- Information shown -
- - - -

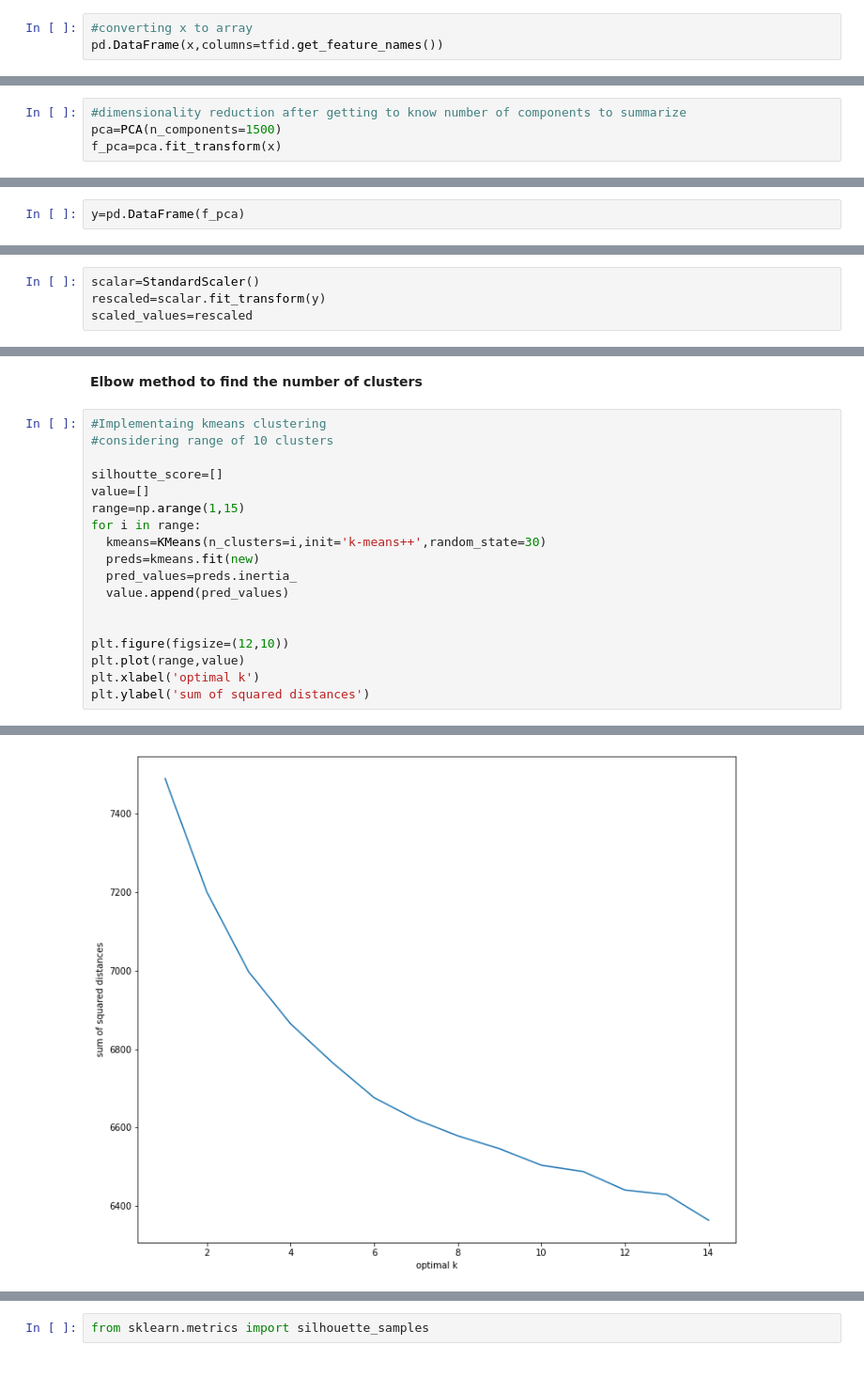
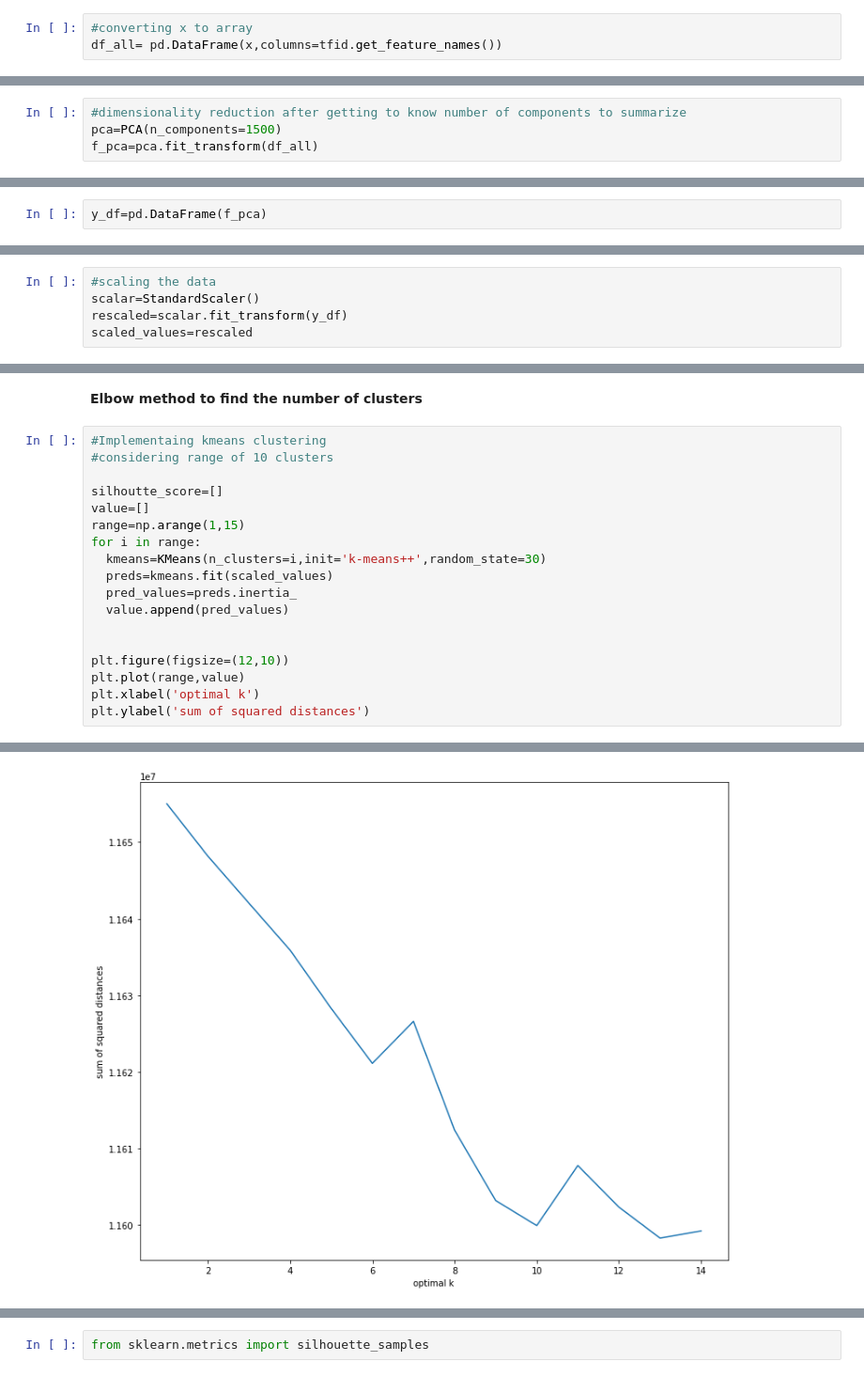
Before and after one commit to charann90/Netflix-Movies-and-TV-Shows-Clustering, a Jupyter notebook: netflix.ipynb, the cells around one changed output, grey strips where cells are left out. Shown at 94% size. Drawn from its saved outputs; the diff is of its cells as text.

```diff
--- a/netflix.ipynb
+++ b/netflix.ipynb
@@ -724,4 +705,4 @@ tfid.get_feature_names()
  ...]
 # %%
 #converting x to array
-pd.DataFrame(x,columns=tfid.get_feature_names())
+df_all= pd.DataFrame(x,columns=tfid.get_feature_names())
@@ -763,7 +730,7 @@ Text(0, 0.5, 'eVR')
 # %%
 #dimensionality reduction after getting to know number of components to summarize
 pca=PCA(n_components=1500)
-f_pca=pca.fit_transform(x)
+f_pca=pca.fit_transform(df_all)
 # %%
 f_pca
 # %% [output]
@@ -783,3 +750,3 @@ array([[-1.01966782e-01,  2.23438248e-01, -5.42562270e-02, ...,
 # %%
-y=pd.DataFrame(f_pca)
+y_df=pd.DataFrame(f_pca)
 # %%
@@ -804,7 +771,8 @@ from sklearn.cluster import KMeans
 from sklearn.metrics import silhouette_score
 from sklearn.cluster import AgglomerativeClustering
 # %%
+#scaling the data
 scalar=StandardScaler()
-rescaled=scalar.fit_transform(y)
+rescaled=scalar.fit_transform(y_df)
 scaled_values=rescaled
 # %%
@@ -827,21 +795,21 @@ new.describe()
 # %%
 #Implementaing kmeans clustering
 #considering range of 10 clusters
 
 silhoutte_score=[]
 value=[]
 range=np.arange(1,15)
 for i in range:
   kmeans=KMeans(n_clusters=i,init='k-means++',random_state=30)
-  preds=kmeans.fit(new)
+  preds=kmeans.fit(scaled_values)
   pred_values=preds.inertia_
   value.append(pred_values)
 
 
 plt.figure(figsize=(12,10))
 plt.plot(range,value)
 plt.xlabel('optimal k')
 plt.ylabel('sum of squared distances')
 # %% [output]
 Text(0, 0.5, 'sum of squared distances')
-[figure, old version]
+[figure, new version]
```
Also changed, not shown: parts of 66 cells of this notebook.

- - - -

- Work task -
All entries must be written out again exactly as given, with no pictures in the copy.

- Task solution -
Before and after one commit to charann90/Netflix-Movies-and-TV-Shows-Clustering, a Jupyter notebook: netflix.ipynb, the cells around one changed output, grey strips where cells are left out. Shown at 94% size. Drawn from its saved outputs; the diff is of its cells as text.

```diff
--- a/netflix.ipynb
+++ b/netflix.ipynb
@@ -724,4 +705,4 @@ tfid.get_feature_names()
  ...]
 # %%
 #converting x to array
-pd.DataFrame(x,columns=tfid.get_feature_names())
+df_all= pd.DataFrame(x,columns=tfid.get_feature_names())
@@ -763,7 +730,7 @@ Text(0, 0.5, 'eVR')
 # %%
 #dimensionality reduction after getting to know number of components to summarize
 pca=PCA(n_components=1500)
-f_pca=pca.fit_transform(x)
+f_pca=pca.fit_transform(df_all)
 # %%
 f_pca
 # %% [output]
@@ -783,3 +750,3 @@ array([[-1.01966782e-01,  2.23438248e-01, -5.42562270e-02, ...,
 # %%
-y=pd.DataFrame(f_pca)
+y_df=pd.DataFrame(f_pca)
 # %%
@@ -804,7 +771,8 @@ from sklearn.cluster import KMeans
 from sklearn.metrics import silhouette_score
 from sklearn.cluster import AgglomerativeClustering
 # %%
+#scaling the data
 scalar=StandardScaler()
-rescaled=scalar.fit_transform(y)
+rescaled=scalar.fit_transform(y_df)
 scaled_values=rescaled
 # %%
@@ -827,21 +795,21 @@ new.describe()
 # %%
 #Implementaing kmeans clustering
 #considering range of 10 clusters
 
 silhoutte_score=[]
 value=[]
 range=np.arange(1,15)
 for i in range:
   kmeans=KMeans(n_clusters=i,init='k-means++',random_state=30)
-  preds=kmeans.fit(new)
+  preds=kmeans.fit(scaled_values)
   pred_values=preds.inertia_
   value.append(pred_values)
 
 
 plt.figure(figsize=(12,10))
 plt.plot(range,value)
 plt.xlabel('optimal k')
 plt.ylabel('sum of squared distances')
 # %% [output]
 Text(0, 0.5, 'sum of squared distances')
-[figure, old version]
+[figure, new version]
```
Also changed, not shown: parts of 66 cells of this notebook.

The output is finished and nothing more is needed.